The history of Banaganapalle is long and illustrious. It is so unfortunate that though this place is very close to one of the very famous Hindu temples, Yaganti, which has a history dating back to thousands of years, not much information is available with respect to the Hindu rulers who ruled and patronised this area. According to the Hindu Mythology not much information about the rulers, kings and kingdoms is available.
Here is a glance of the rulers of Banaganapalli based on the available resources. The ruler of Bijapur Sultan Ismail Adil Shah conquered Banganapalle from Raja Nanda Chakravathy 1601 AD. Siddhu Sumbal who got the command of the fort from Sultan Ismail Adil Shah ruled this place till 1665.
As successor of Siddhu Sumbal, Muhammad Beg Khan-e Rosebahani died without natural male heirs, Muhammad Beg Khan Najm-i-Sani, entitled Faiz Ali Khan Bahadur his grandson or adopted son succeeded him. Muhammad Beg Khan Najm-i-Sani secured his rights with the help of maternal uncle Mubariz Khan who was the Mughal Viceroy of the Deccan following the Mughal conquest of Bijapur.
The ruling family of Banganapalle said to be the descendents of Sayyid Muhammad Khan Rizvi a prime minister to Shah Abbas II of Persia.
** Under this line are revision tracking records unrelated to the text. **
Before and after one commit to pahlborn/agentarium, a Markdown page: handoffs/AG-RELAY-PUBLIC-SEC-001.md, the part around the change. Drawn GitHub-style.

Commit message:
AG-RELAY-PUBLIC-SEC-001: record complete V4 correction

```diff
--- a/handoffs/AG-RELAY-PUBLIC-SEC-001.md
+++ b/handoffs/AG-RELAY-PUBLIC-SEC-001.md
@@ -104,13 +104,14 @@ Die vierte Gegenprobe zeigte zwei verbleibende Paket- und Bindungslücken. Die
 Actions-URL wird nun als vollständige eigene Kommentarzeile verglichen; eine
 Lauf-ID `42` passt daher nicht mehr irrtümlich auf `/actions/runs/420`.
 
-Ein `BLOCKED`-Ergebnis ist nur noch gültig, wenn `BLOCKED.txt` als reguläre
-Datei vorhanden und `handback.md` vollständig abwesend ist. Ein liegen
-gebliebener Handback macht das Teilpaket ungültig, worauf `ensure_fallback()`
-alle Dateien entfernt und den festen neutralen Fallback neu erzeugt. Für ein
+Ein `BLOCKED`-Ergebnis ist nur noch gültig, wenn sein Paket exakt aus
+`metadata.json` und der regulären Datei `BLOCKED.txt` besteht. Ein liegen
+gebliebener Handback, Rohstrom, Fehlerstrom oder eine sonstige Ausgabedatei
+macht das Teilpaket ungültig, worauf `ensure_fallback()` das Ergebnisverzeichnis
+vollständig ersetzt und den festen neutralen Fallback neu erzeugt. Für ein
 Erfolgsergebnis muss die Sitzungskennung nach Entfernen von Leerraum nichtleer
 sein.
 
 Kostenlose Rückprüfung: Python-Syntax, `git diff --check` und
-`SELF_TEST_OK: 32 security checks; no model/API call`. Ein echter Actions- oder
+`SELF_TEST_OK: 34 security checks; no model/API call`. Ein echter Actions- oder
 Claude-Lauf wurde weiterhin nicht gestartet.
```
The younger son of him has been forced to leave Persia because of his elder brother's jealousy towards him.
Tahir married the King of Bijapur after entering the kingdom as a fakir and later climbed the hierarchy by serving a Minister of Adil Shah. Tahir was murdered by his brothers-in-law, forcing his widow to flee into the Carnatic (the present Karnataka state) with her two sons. The younger son, Sayyid Muhammad Khan Naqdi, became a mansabdar under Sadu'llah Khan and married the granddaughter of Faiz Ali Khan, by whom he had two sons. The elder of the two, Husain Ali, inherited Banganapalle on the death of his childless maternal uncle, Fazl Ali Khan. The younger brother, Asad Ali, inherited Chenchelimala in jagir.
Husain Ali Khan joined Hyder Ali as a senior military officer by a truce. He was succeeded by his eldest son Ghulam Muhammad Ali, a minor in 1783. Within a year both developed differences with Tipu Sultan, and fled with their families to Hyderabad. They returned in 1789, defeated Tipu's forces and resumed control. Shortly afterwards, Asad Ali Khan gave his daughter in marriage to his nephew and bestowed Banganapalle state as a dowry. Thus, Chenchelimala became a part of the state.
Ghulam Muhammad Ali enjoyed a long reign and later bestowed the crown to Husain Ali II his eldest son in 1822. The latter, however, proved to be a poor financial manager and began accumulating large debts. Several attempts by the East Indian Company to introduce reforms proved futile and he was de-positioned in 1832. The East Indian Company annexed Banaganapalli to the Madras presidency and the Nawab was sent to on a pension.
Once the financial condition was restored the Governor of Madras-in-Council returned Banganapalle to the former Nawab, Husain Ali II in 1848. As the Husain Ali II didn't have any male heir's his elder son-in-law and nephew, Ghulam Muhammad Ali was given the possession of the state. After the death of Ghulam Muhammad Ali in 1868, he was nephew and son-in-law Sayyid Fath-i-Ali Khan. However, Sayyid Fath-i-Ali Khan was a good ruler and received many honour from the East Indian Company because of the financial mismanagement the British Government appointed a administrator to take of the state just a few months before Sayyid Fath-i-Ali Khan death in 1905.
Sayyid Ghulam Muhammad Ali Khan III succeeded his father as a minor in 1905, was monumental in momentous changes and his rule was by far stable and effective. After his death in 1922 his eldest son, Mir Fazl Ali Khan III became the ruler.
Within a few years of Mir Fazl Ali Khan III succession, fell to financial instability because of his expenditure which followed by drought and the world economic depression worsened the financial crisis. Later the British government appointed a administrator to oversee the state but as the Nawab had a strong clout in the state the Nawab of Banaganapalli was asked to stay out of the state in 1939. The Nawab was restored back to power in 1947 to exercise his choice of joining India or Pakistan during the separation. Within a year, the old Nawab was succeeded by his only son, Nawab Mir Ghulam Ali Khan. When the princely states were abolished by Mrs Indira Gandhi in 1970, Nawab Mir Ghulam Ali Khan took an active step to fight against the government order in the Supreme Court. Though the verdict from the Supreme Court was in his favor with a new legislation the state princely state was taken over by the Government of India. It is said that the Nawab and his heirs Mir Fazl Ali Khan stay in Hyderabad and visit their erstwhile state Banaganapalli frequently.